But God intervenes, and the God message is simple: “I haven’t called you to be ‘just like the other nations.’ My way involves making a shift, doing things differently. This is what I require of you: to do justice, and to love kindness, and to walk humbly with your God (Micah 6:8).”
It’s the same whisper God made in Abraham’s ear when the patriarch went along with “the way things are…” and prepared to offer a human sacrifice. “Pssst, Abe? My way is not anything like this. I’m calling you out of this all-consuming brokenness, and into a better way to be.”
STATUS QUO: And they stumbled along, always leaning back toward the status quo. But – little by little – God chipped away at the endemic violence, the racism, the ignorance, the sexism, the classism, the narrow view of the world, the choking religiosity, and so much more, until it was time for the message of Jesus to liberate all people from bondage, and to draw us closer to the heart of God.
God was offering King David a new and living way, an approach to leading his nation rooted in justice, and humility, and self-giving love. That has always been God’s way – it still is. When are we going to finally accept that the way of, “taking what we want, because it’s all about us…” is not only wrong, but it has oh-so-far-reaching consequences?
In everything do to others as you would have them do to you; for this is the law and the prophets. – Jesus, Matthew 7:12
Grateful for God’s continued – reforming – initiatives of grace – DEREK
Derek has published seven books in the past decade (you can find them at https://www.amazon.com/Derek-Maul/e/B001JS9WC4), and there's always something new in the works.

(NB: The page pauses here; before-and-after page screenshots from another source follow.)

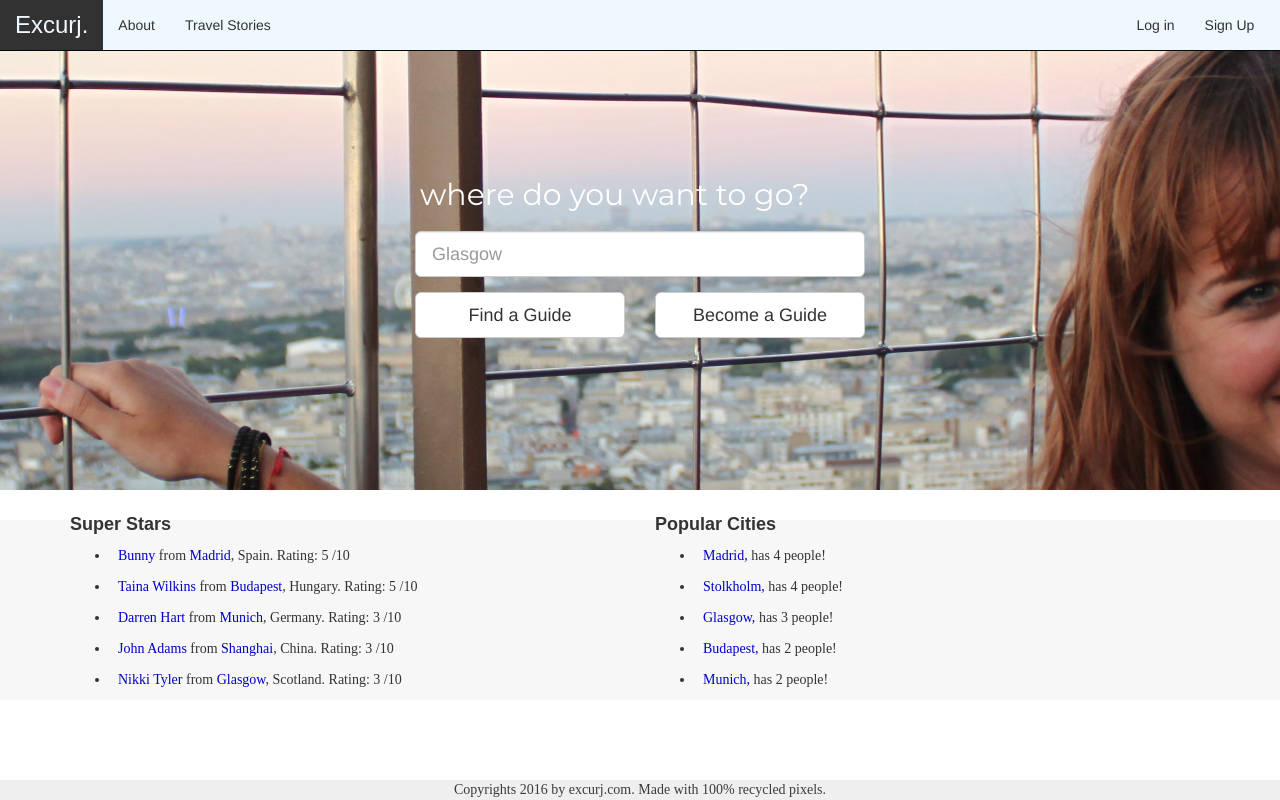
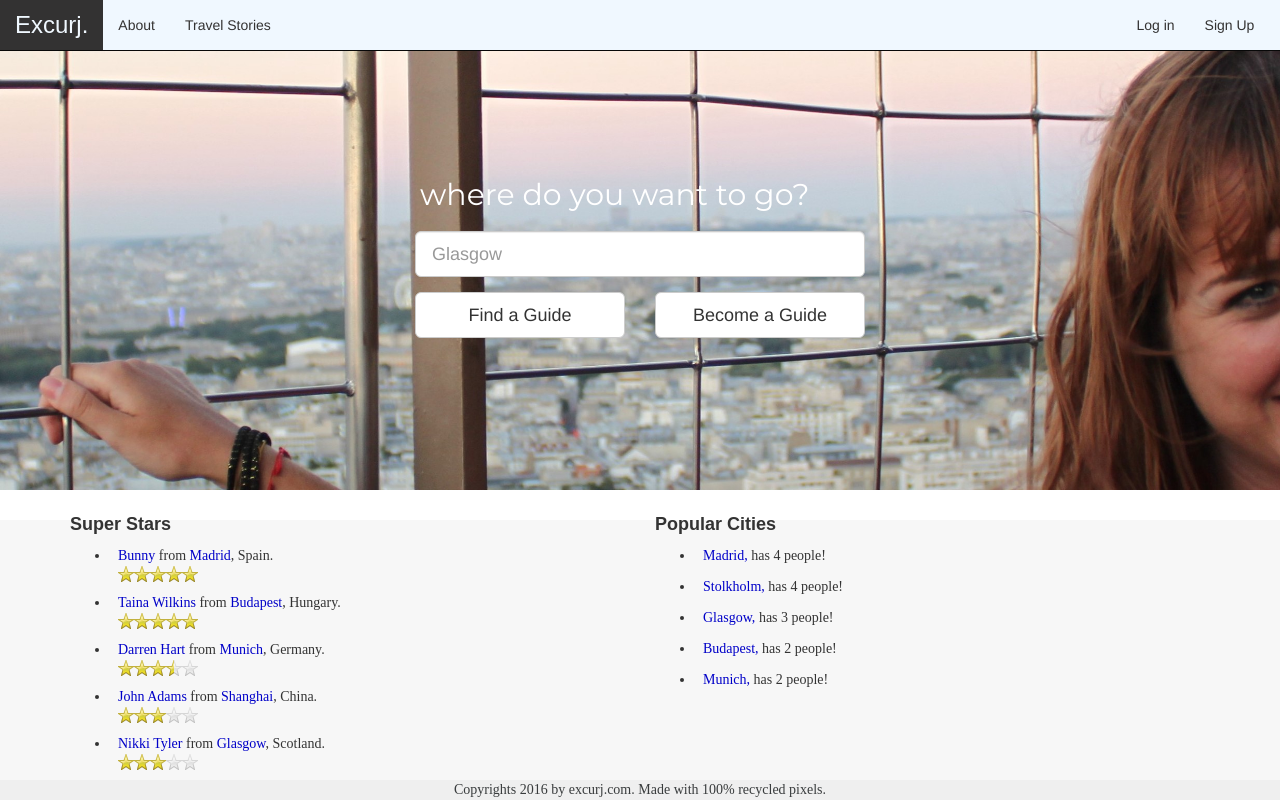
Before and after one commit to SethBuilder/intTechProject, a Django app: page / in a window 1280 px wide. Run offline with Django 3.2, Linux system fonts and the light colour scheme; data comes from the database, SQL or seed files in the repository; both versions use the stored data as it was after the commit; parts of the project's set-up code (start-up, migrations or seed data) failed here and were passed over; some libraries are stand-ins or nearby versions; some web fonts are replaced.

Commit message:
made ratings appears as gold stars. Also, made them out of 5 not 10 for neater look.

```diff
--- a/Templates/index.html
+++ b/Templates/index.html
@@ -39,7 +39,7 @@
                                 <li><p><a href="user/{{ user.profile.slug }}"
                                           style="color:rgba(0,0,200,1.00)">{{ user.first_name }} {{ user.last_name }}</a>
                                     from <a href="city/{{ user.profile.city.slug }}"
-                                            style="color:rgba(0,0,200,1.00)">{{ user.profile.city.name }}</a>, {{ user.profile.city.country }}. Rating: {{ user.rating }} /10
+                                            style="color:rgba(0,0,200,1.00)">{{ user.profile.city.name }}</a>, {{ user.profile.city.country }}. <span class="stars">{{ user.rating }}</span>
                                 </p></li>
 
 
--- a/intTechProject/views.py
+++ b/intTechProject/views.py
@@ -20,8 +20,8 @@ def index(request):
     user_list = User.objects.select_related().annotate(rating=Avg('userrating__rating')).order_by('-rating')[:5]
 
     #to round ratings
-    for user in user_list:
-        user.rating = int(user.rating)
+   # for user in user_list:
+    #    user.rating = int(user.rating)
 
     city_list = City.objects.select_related().annotate(total=Count('userprofile__id')).order_by('-total')[:5]
 
--- a/mainapp/models.py
+++ b/mainapp/models.py
@@ -73,7 +73,7 @@ class Language(models.Model):
 class UserRating(models.Model):
     user = models.ForeignKey(User)
     comment = models.CharField(max_length=500, blank=True)
-    rating = models.IntegerField(default=0,validators=[MaxValueValidator(10),MinValueValidator(0)
+    rating = models.IntegerField(default=0,validators=[MaxValueValidator(5),MinValueValidator(0)
         ])
 
     def __unicode__(self):
--- a/static/CSS/main.css
+++ b/static/CSS/main.css
@@ -308,3 +308,15 @@ section {
     background-color: #efefef;
     margin-top: 3%;
 }
+
+/* below two selectors are for star ratings*/
+span.stars, span.stars span {
+    display: block;
+    background: url("/static/images/stars.png") 0 -16px repeat-x;
+    width: 80px;
+    height: 16px;
+}
+
+span.stars span {
+    background-position: 0 0;
+}
--- /dev/null
+++ b/static/JS/app.js
@@ -0,0 +1,18 @@
+$.fn.stars = function() {
+    return $(this).each(function() {
+        // Get the value
+        var val = parseFloat($(this).html());
+        val = Math.round(val * 4) / 4; /* To round to nearest quarter */
+		val = Math.round(val * 2) / 2; /* To round to nearest half */
+        // Make sure that the value is in 0 - 5 range, multiply to get width
+        var size = Math.max(0, (Math.min(5, val))) * 16;
+        // Create stars holder
+        var $span = $('<span />').width(size);
+        // Replace the numerical value with stars
+        $(this).html($span);
+    });
+}
+
+$(function() {
+    $('span.stars').stars();
+});
--- a/templates/baseTemplate.html
+++ b/templates/baseTemplate.html
@@ -9,9 +9,12 @@
     <link rel="stylesheet" href="http://s3.amazonaws.com/codecademy-content/courses/ltp/css/bootstrap.css">
     <link rel="stylesheet" href="{% static "CSS/main.css" %}">
 
+
     <link href='https://fonts.googleapis.com/css?family=Chelsea+Market' rel='stylesheet' type='text/css'>
     <link href='https://fonts.googleapis.com/css?family=Raleway:700' rel='stylesheet' type='text/css'>
     <link href='https://fonts.googleapis.com/css?family=Montserrat' rel='stylesheet' type='text/css'>
+    <script src="https://ajax.googleapis.com/ajax/libs/jquery/2.2.0/jquery.min.js"></script>
+     <script language="javascript" src="{% static "JS/app.js" %}"></script>
 
 </head>
 <body>
```
Also changed, not shown: db.sqlite3, static/images/stars.png (added), 2 other files.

Before becoming a full-time writer, Derek taught public school in Florida for eighteen years, including cutting-edge work with autistic children. He holds bachelor's degrees in psychology and education from Stetson University and the University of West Florida.

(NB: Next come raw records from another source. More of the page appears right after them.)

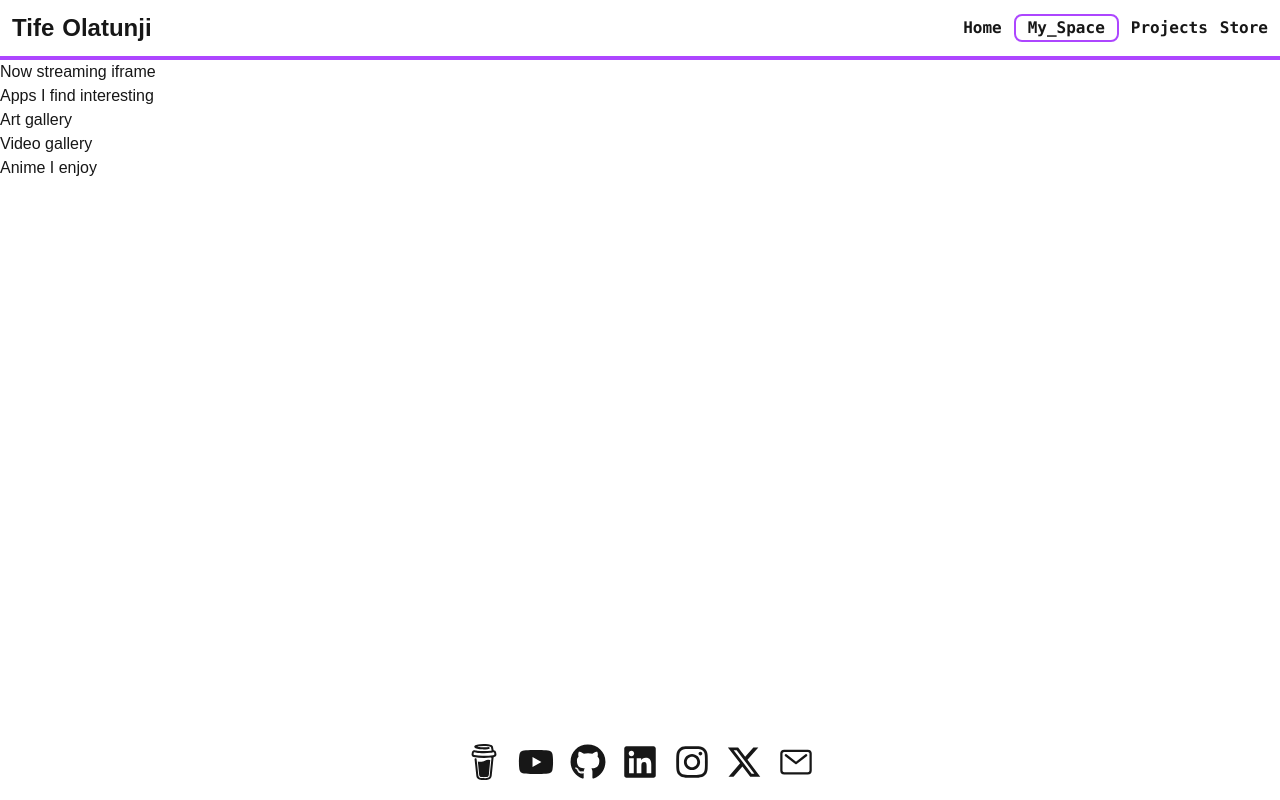
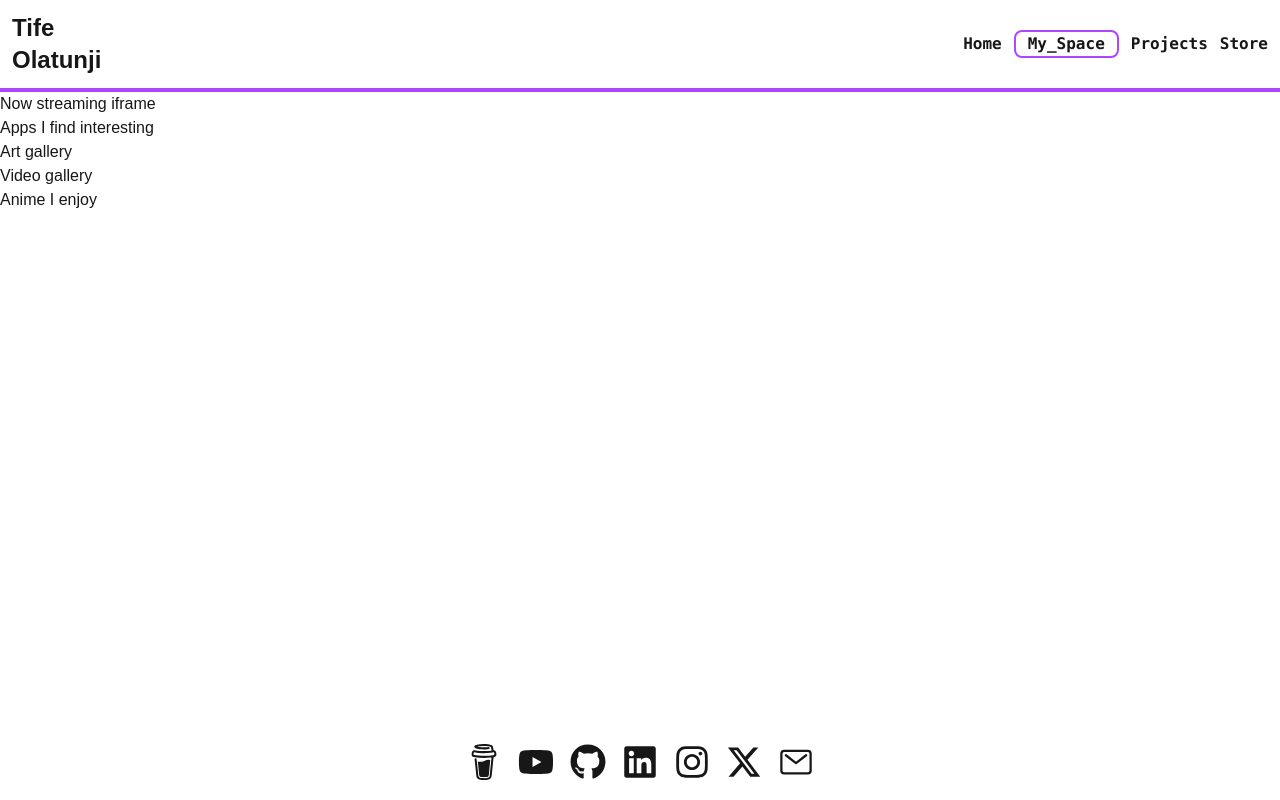
Before and after one commit to Qayyax/portfolio, a Next.js app: page /my_space in a window 1280 px wide. Built offline with nearby package versions, Linux system fonts and the light colour scheme; a web font is replaced by a local one.

Commit message:
added LInk tag to Name at the nav bar

```diff
--- a/app/_ui/components/my_space/iframe.tsx
+++ b/app/_ui/components/my_space/iframe.tsx
@@ -1,4 +1,7 @@
 export default function Iframe() {
+  // want to check if there is live-stream, if yes, then it shows it at the top
+  // else it shows a funny cat video or something
+  // white border around , or purple
   const live_stream = (
     <div>
       <iframe
--- a/app/_ui/layout/navbar.tsx
+++ b/app/_ui/layout/navbar.tsx
@@ -1,12 +1,16 @@
 import { doto } from "@/app/_ui/fonts";
 import DesktopNav from "./desktop-nav";
 import MobileRight from "./mobile-nav-right";
+import Link from "next/link";
 
 export default function Navbar() {
   return (
     <nav className="flex justify-between items-center border-b-4 border-b-purple-500 p-3 sticky top-0 dark:bg-black bg-white">
       <h3 className={`flex gap-2 font-extrabold text-2xl ${doto.className}`}>
-        Tife<span className="hidden md:block">Olatunji</span>
+        <Link href="/">
+          Tife
+          <span className="hidden md:block">Olatunji</span>
+        </Link>
       </h3>
       <div>
         {/* putting nav routes here for desktop and tab */}
```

Derek is active in teaching at his church: adult Sunday school, and a men's Bible study/spiritual formation group. He enjoys the outdoors, traveling, photography, reading, cooking, playing guitar, and golf.